Journal Article (Journal Article;Review;Systematic Review)

OBJECTIVE Spinal cord injury (SCI) results in significant morbidity and mortality. Improving neurological recovery by reducing secondary injury is a major principle in the management of SCI. To minimize secondary injury, blood pressure (BP) augmentation has been advocated. The objective of this study was to review the evidence behind BP management after SCI. METHODS This systematic review was conducted following the PRISMA (Preferred Reporting Items for Systematic Reviews and Meta-Analyses) guidelines. Using the PubMed database, the authors identified studies that investigated BP management after acute SCI. Information on BP goals, duration of BP management, vasopressor selection, and neurological outcomes were analyzed. RESULTS Eleven studies that met inclusion criteria were identified. Nine studies were retrospective, and 2 were single-cohort prospective investigations.
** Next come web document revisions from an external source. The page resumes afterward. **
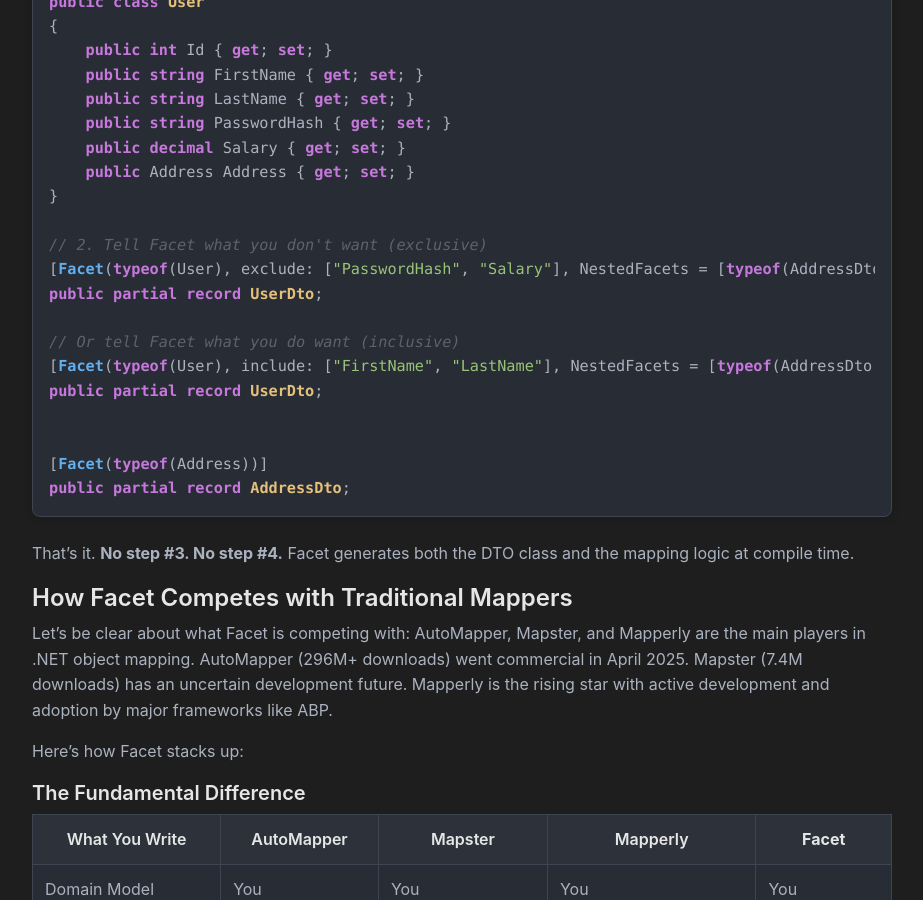
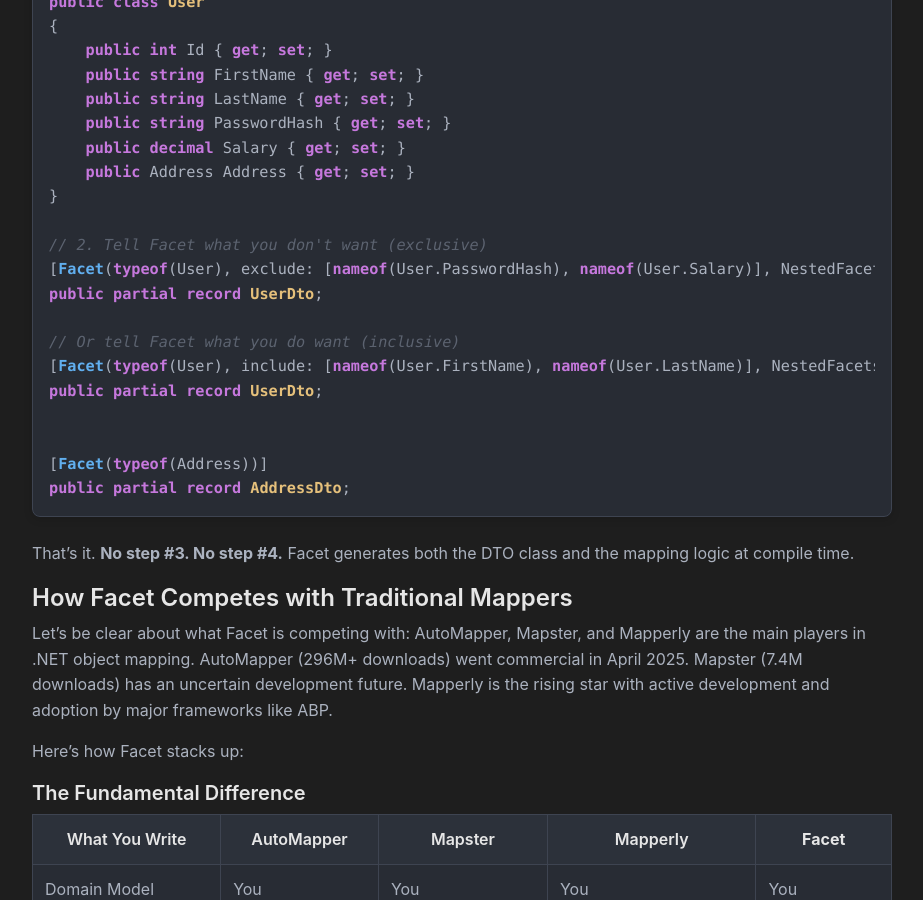
Before and after one commit to Tim-Maes/Tim-Maes.github.io, a Jekyll site: the page built from _posts/2025-11-07-dotnet-mappers-in-2025.md, in a window 1280 px wide and 900 px high, scrolled down 1832 px. Shown: the whole window, without its empty margins (178-1101 px from the left). Built offline with Jekyll 4.4.1, drawn with Linux system fonts in a browser that asks for light colours.

Commit message:
use nameof in some examples

```diff
--- a/_posts/2025-11-07-dotnet-mappers-in-2025.md
+++ b/_posts/2025-11-07-dotnet-mappers-in-2025.md
@@ -76,11 +76,11 @@
 }
 
 // 2. Tell Facet what you don't want (exclusive)
-[Facet(typeof(User), exclude: ["PasswordHash", "Salary"], NestedFacets = [typeof(AddressDto)])]
+[Facet(typeof(User), exclude: [nameof(User.PasswordHash), nameof(User.Salary)], NestedFacets = [typeof(AddressDto)])]
 public partial record UserDto;
 
 // Or tell Facet what you do want (inclusive)
-[Facet(typeof(User), include: ["FirstName", "LastName"], NestedFacets = [typeof(AddressDto)])]
+[Facet(typeof(User), include: [nameof(User.FirstName), nameof(User.LastName)], NestedFacets = [typeof(AddressDto)])]
 public partial record UserDto;
 
 
```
Of the 9 retrospective studies, 7 reported a goal mean arterial pressure (MAP) of higher than 85 mm Hg. For the 2 prospective studies, the MAP goals were higher than 85 mm Hg and higher than 90 mm Hg. The duration of BP management varied from more than 24 hours to 7 days in 6 of the retrospective studies that reported the duration of treatment. In both prospective studies, the duration of treatment was 7 days. In the 2 prospective studies, neurological outcomes were stable to improved with BP management. The retrospective studies, however, were contradictory with regard to the correlation of BP management and outcomes. Dopamine, norepinephrine, and phenylephrine were the agents that were frequently used to augment BP. However, more complications have been associated with dopamine use than with the other vasopressors. CONCLUSIONS There are no high-quality data regarding optimal BP goals and duration in the management of acute SCI. Based on the highest level of evidence available from the 2 prospective studies, MAP goals of 85-90 mm Hg for a duration of 5-7 days should be considered. Norepinephrine for cervical and upper thoracic injuries and phenylephrine or norepinephrine for mid- to lower thoracic injuries should be considered.
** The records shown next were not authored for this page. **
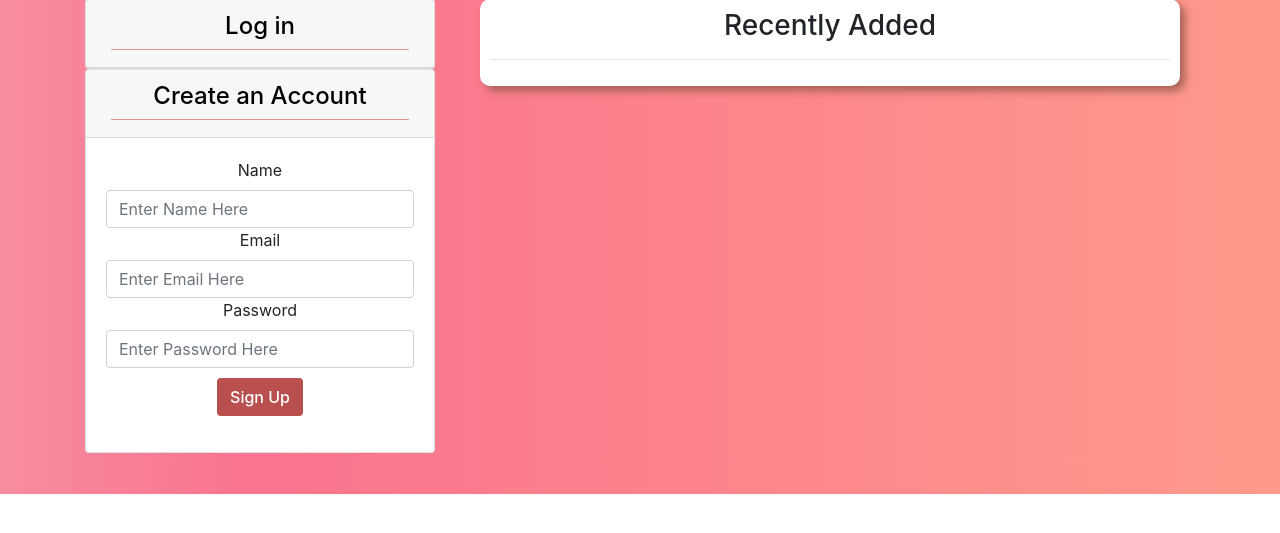
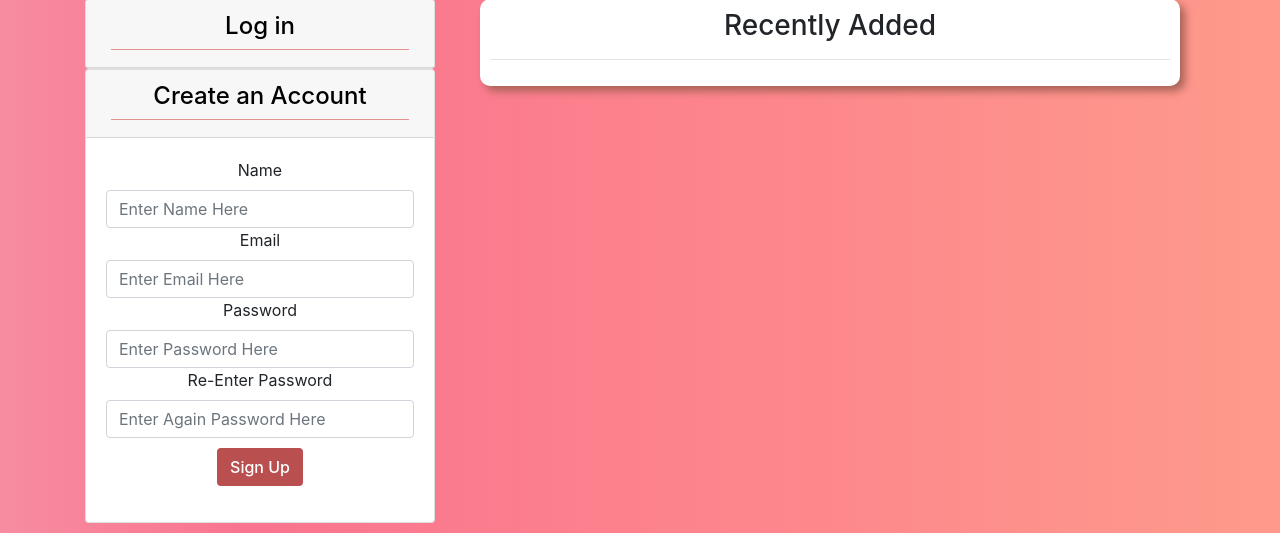
Before and after one commit to 1HectorAC/FlashCardHelper, a Flask app: template templates/home.html in a window 1280 px wide, after a click on "Create an Account". Shown: the part 306-839 px from the top of the page. Before the commit the page ends 800 px from the top, so only its background shows below. Run offline with Flask 2, Linux system fonts and the light colour scheme; the template is opened without the code that fills it, so the values that code supplies are empty; some libraries are stand-ins or nearby versions.

Commit message:
Added re-enter password when signing up. its functionality in user/models.py and its display in home.html.

```diff
--- a/templates/home.html
+++ b/templates/home.html
@@ -36,7 +36,7 @@
                             <input type="password" name="password" class="field form-control centerShortField"
                                 maxlength="32" placeholder="Enter Password" required>
                             <input type="submit" value="Log In" class="brownButton btn" style="margin-top: 10px;">
-                            <p class="error error--hidden"></p>
+                            <p class="error error--hidden" style="color:red"></p>
                         </form>
                     </div>
                 </div>
@@ -62,12 +62,11 @@
                             <label for="password">Password</label>
                             <input type="password" name="password" class="field form-control centerShortField"
                                 maxlength="32" placeholder="Enter Password Here" required>
-                            <!--
-                                <label for="password2">Re-Enter Password</label>
-                                <input type="password" name="password2" class="field form-control centerShortField" maxlength="32" placeholder="Enter Password Here" required>
-                                <div style="padding-top: 10px;">-->
+                            <label for="passwordAgain">Re-Enter Password</label>
+                            <input type="password" name="passwordAgain" class="field form-control centerShortField" maxlength="32"
+                                placeholder="Enter Again Password Here" required>
                             <input type="submit" value="Sign Up" class="brownButton btn" style="margin-top:10px">
-                            <p class="error error--hidden"></p>
+                            <p class="error error--hidden" style="color:red"></p>
                         </form>
                     </div>
                 </div>
```
Also changed, not shown: user/models.py (+7 -1 lines).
Full Text

Duke Authors

Cited Authors

  • Saadeh, YS; Smith, BW; Joseph, JR; Jaffer, SY; Buckingham, MJ; Oppenlander, ME; Szerlip, NJ; Park, P
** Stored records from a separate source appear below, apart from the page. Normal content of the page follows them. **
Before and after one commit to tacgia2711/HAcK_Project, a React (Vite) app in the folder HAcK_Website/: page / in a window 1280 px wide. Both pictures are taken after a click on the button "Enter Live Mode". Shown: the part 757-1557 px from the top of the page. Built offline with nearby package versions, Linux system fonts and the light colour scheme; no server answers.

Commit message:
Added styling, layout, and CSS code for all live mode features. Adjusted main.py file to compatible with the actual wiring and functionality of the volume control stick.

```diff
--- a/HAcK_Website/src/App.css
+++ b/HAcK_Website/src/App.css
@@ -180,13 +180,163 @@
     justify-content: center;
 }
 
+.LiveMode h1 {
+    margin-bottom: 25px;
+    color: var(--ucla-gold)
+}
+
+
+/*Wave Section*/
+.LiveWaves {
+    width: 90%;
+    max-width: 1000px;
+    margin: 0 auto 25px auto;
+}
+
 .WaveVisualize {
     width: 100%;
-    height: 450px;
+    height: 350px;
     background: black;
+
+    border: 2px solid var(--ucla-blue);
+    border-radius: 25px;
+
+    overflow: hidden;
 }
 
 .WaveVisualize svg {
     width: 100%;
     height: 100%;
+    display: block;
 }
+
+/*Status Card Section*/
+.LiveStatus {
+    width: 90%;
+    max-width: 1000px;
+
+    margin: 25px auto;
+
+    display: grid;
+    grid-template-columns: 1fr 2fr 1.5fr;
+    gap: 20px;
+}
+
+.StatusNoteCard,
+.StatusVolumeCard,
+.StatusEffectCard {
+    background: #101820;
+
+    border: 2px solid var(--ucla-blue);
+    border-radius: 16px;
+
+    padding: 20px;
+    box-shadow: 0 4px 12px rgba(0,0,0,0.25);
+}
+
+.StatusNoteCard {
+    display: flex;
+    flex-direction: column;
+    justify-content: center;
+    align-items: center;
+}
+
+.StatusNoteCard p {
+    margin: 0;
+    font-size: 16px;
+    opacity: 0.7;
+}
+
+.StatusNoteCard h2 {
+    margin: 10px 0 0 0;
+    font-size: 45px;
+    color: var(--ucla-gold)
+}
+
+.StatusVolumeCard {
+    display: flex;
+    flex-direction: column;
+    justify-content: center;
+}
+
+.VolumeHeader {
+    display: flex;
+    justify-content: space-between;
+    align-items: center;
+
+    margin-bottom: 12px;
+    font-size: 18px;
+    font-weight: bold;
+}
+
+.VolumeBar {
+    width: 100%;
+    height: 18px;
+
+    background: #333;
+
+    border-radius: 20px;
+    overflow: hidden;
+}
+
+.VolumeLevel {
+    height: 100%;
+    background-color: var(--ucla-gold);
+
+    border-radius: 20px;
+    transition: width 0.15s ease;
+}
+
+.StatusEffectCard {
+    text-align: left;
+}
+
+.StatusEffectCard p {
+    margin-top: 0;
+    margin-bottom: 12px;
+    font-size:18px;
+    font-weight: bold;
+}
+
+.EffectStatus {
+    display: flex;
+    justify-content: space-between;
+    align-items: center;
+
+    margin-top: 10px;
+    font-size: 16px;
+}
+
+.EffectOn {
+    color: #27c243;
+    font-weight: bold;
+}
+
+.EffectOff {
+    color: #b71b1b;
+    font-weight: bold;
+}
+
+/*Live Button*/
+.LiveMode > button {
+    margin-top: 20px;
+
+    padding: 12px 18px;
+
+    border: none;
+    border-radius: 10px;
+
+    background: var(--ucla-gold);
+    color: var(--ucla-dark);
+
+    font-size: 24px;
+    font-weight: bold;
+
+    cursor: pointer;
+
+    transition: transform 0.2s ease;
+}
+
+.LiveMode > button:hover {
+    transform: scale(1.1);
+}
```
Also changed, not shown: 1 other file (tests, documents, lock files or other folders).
Published Date

  • November 2017

Published In

Volume / Issue

  • 43 / 5

Start / End Page

  • E20 -

PubMed ID

  • 29088944

Electronic International Standard Serial Number (EISSN)

  • 1092-0684

Digital Object Identifier (DOI)

  • 10.3171/2017.8.FOCUS17428


  • eng

Conference Location

  • United States